- REQUIRED ACTION
Every line of the following records that includes "sendCommand" should be copied.

◆ ◆ ◆ ◆

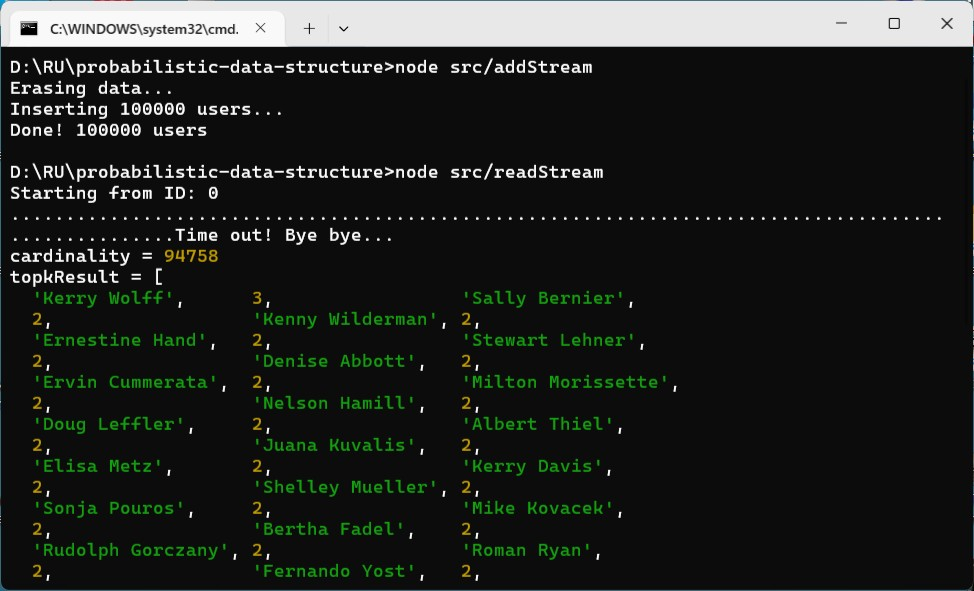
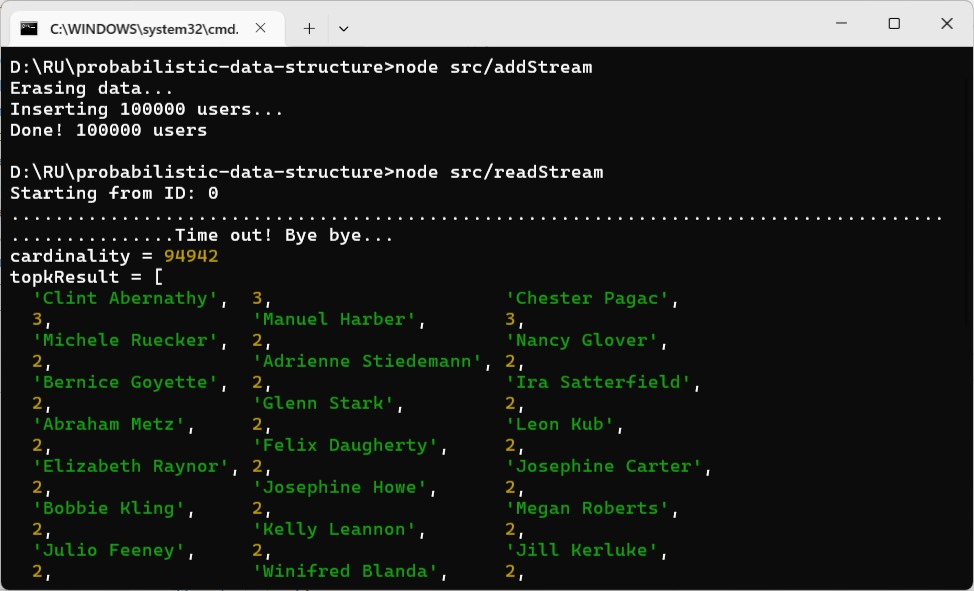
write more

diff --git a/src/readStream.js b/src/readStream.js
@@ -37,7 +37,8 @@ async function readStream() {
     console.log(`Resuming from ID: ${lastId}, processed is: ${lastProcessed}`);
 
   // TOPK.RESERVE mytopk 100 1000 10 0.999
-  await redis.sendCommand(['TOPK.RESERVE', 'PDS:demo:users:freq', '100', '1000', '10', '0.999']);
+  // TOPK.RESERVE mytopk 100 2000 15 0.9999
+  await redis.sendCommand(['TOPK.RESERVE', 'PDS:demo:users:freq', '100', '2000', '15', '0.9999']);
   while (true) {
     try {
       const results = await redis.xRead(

◆ ◆ ◆ ◆

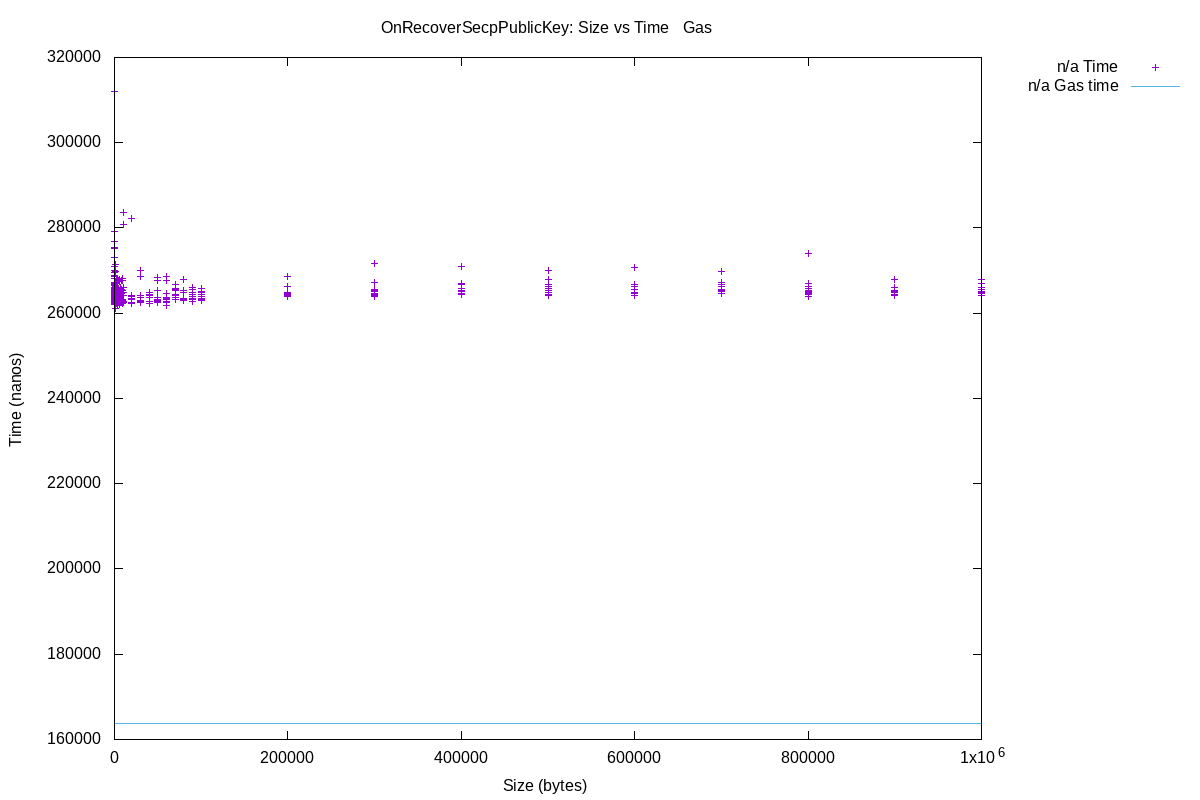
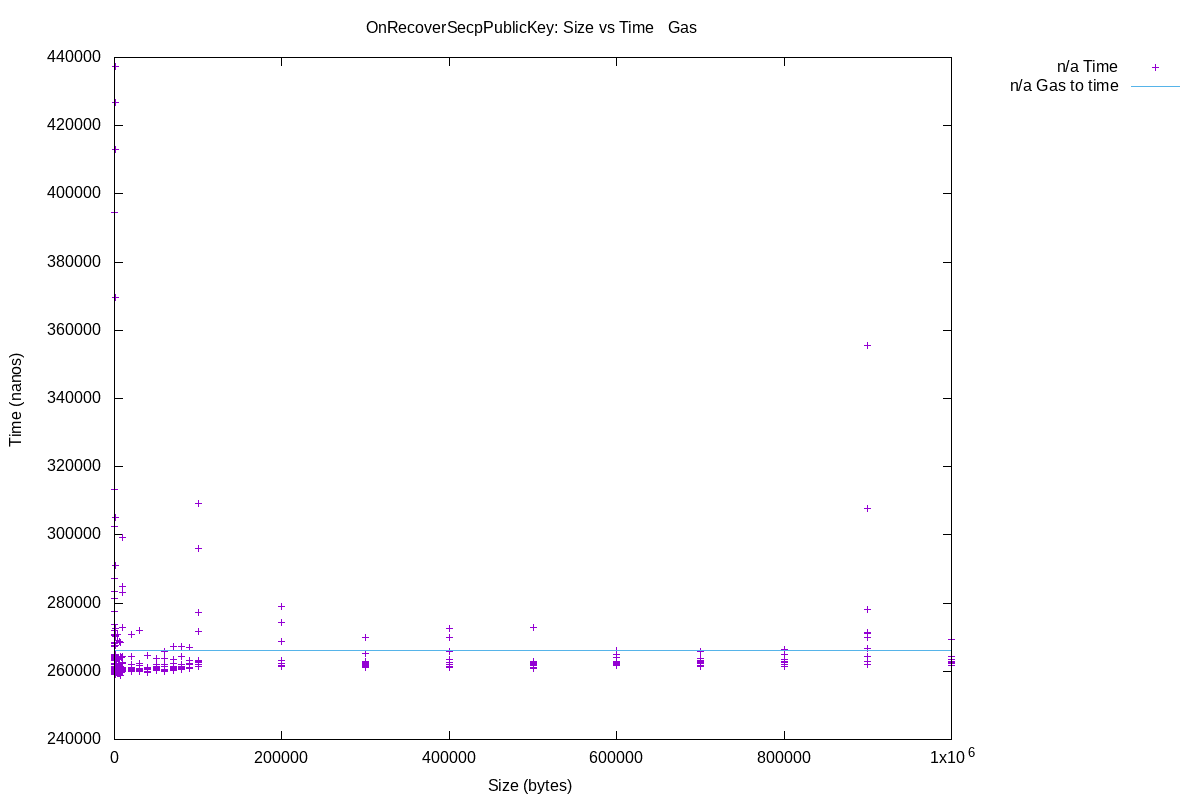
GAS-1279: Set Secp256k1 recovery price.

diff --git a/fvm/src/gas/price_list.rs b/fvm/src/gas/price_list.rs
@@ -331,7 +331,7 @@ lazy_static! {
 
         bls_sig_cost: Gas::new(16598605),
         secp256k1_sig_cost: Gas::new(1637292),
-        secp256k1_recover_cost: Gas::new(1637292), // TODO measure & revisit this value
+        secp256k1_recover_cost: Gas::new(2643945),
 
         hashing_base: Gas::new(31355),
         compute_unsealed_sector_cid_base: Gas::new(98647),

◆ ◆ ◆ ◆

- SOLUTION FOR THIS PROBLEM
-  await redis.sendCommand(['TOPK.RESERVE', 'PDS:demo:users:freq', '100', '1000', '10', '0.999']);
+  await redis.sendCommand(['TOPK.RESERVE', 'PDS:demo:users:freq', '100', '2000', '15', '0.9999']);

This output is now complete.